The tipping point for Dr. Paula Braveman came when a longtime patient of hers at a community clinic in San Francisco’s Mission District slipped past the front desk and knocked on her office door to say goodbye. He wouldn’t be coming to the clinic anymore, he told her, because he could no longer afford it.
It was a decisive moment for Braveman, who decided she wanted not only to heal ailing patients but also to advocate for policies that would help them be healthier when they arrived at her clinic. In the nearly four decades since, Braveman has dedicated herself to studying the “social determinants of health” — how the spaces where we live, work, play and learn, and the relationships we have in those places, influence how healthy we are.

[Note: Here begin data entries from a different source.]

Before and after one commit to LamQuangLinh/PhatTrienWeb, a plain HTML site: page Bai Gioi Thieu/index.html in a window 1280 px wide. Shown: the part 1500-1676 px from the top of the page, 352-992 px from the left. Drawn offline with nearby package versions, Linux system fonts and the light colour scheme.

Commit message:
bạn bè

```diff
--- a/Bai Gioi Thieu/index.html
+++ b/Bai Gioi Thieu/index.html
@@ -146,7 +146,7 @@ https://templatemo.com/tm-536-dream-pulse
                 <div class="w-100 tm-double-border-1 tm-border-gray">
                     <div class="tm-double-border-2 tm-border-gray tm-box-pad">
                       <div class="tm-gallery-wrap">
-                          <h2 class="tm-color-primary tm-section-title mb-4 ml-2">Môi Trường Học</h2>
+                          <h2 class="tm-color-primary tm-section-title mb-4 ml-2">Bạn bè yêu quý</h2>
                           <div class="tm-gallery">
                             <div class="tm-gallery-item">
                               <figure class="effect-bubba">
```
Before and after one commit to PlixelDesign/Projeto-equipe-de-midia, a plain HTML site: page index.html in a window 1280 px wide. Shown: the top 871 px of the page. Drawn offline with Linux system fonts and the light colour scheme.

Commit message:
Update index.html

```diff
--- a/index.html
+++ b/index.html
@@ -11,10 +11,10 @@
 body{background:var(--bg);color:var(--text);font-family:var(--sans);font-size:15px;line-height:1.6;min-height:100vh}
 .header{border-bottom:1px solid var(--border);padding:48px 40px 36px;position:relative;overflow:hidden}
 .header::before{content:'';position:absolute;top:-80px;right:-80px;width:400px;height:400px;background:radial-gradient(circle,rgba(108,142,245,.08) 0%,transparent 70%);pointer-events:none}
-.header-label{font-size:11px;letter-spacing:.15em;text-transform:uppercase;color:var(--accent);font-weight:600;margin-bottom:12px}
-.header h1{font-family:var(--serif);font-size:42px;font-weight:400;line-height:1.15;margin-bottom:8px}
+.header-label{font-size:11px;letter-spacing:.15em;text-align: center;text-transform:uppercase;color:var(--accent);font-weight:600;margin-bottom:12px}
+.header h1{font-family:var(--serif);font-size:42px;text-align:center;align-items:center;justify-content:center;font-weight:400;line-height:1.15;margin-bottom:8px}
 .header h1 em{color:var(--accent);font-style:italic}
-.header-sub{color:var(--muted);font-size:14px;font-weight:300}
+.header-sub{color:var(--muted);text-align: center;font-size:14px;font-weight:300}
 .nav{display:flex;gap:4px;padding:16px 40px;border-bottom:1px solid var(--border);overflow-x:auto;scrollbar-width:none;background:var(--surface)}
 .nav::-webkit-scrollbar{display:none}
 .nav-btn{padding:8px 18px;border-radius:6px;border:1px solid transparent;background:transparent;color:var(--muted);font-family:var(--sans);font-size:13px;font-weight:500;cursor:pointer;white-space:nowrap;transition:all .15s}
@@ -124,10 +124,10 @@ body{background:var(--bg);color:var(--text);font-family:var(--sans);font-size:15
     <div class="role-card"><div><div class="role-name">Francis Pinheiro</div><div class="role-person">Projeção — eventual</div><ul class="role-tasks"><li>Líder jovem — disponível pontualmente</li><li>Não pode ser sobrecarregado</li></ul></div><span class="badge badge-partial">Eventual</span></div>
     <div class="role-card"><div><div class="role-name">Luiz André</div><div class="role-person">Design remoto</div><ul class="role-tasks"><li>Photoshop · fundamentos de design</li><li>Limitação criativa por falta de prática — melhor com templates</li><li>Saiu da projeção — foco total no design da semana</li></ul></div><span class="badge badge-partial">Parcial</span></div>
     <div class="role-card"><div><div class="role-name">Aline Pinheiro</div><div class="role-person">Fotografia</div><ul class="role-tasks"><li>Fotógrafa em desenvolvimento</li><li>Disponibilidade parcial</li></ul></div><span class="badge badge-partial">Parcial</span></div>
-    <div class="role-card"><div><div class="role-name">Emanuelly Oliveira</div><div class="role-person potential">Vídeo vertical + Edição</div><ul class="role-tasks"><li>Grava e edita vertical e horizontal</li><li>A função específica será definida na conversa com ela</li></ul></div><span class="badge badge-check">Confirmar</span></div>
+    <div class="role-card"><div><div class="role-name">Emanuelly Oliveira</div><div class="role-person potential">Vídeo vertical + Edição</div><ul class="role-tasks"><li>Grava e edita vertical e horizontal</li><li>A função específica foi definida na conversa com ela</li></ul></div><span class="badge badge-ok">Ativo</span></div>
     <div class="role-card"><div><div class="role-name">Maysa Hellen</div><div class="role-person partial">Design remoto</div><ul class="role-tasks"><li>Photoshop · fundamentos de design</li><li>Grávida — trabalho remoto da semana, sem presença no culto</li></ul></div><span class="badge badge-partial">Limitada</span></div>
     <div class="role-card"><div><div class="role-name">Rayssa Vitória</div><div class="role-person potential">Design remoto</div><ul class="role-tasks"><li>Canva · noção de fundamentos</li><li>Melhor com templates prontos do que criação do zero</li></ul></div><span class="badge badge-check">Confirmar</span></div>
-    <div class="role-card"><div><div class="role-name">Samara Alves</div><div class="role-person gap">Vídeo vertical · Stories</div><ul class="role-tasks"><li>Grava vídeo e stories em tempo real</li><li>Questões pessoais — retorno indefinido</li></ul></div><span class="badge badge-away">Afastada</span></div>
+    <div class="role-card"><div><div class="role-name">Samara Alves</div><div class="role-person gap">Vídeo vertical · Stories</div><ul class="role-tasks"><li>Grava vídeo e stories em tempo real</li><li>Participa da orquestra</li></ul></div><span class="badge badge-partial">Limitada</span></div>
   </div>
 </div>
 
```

As director of the Center on Social Disparities in Health at the University of California-San Francisco, Braveman has studied the link between neighborhood wealth and children’s health, and how access to insurance influences prenatal care. A longtime advocate of translating research into policy, she has collaborated on major health initiatives with the health department in San Francisco, the federal Centers for Disease Control and Prevention and the World Health Organization.
Braveman has a particular interest in maternal and infant health. Her latest research reviews what’s known about the persistent gap in preterm birth rates between Black and white women in the United States. Black women are about 1.6 times as likely as whites to give birth more than three weeks before the due date. That statistic bears alarming and costly health consequences, as infants born prematurely are at higher risk for breathing, heart and brain abnormalities, among other complications.
Braveman co-authored the review with a group of experts convened by the March of Dimes that included geneticists, clinicians, epidemiologists, biomedical experts and neurologists. They examined more than two dozen suspected causes of preterm births — including quality of prenatal care, environmental toxics, chronic stress, poverty and obesity — and determined that racism, directly or indirectly, best explained the racial disparities in preterm birth rates.
Source: California Health Line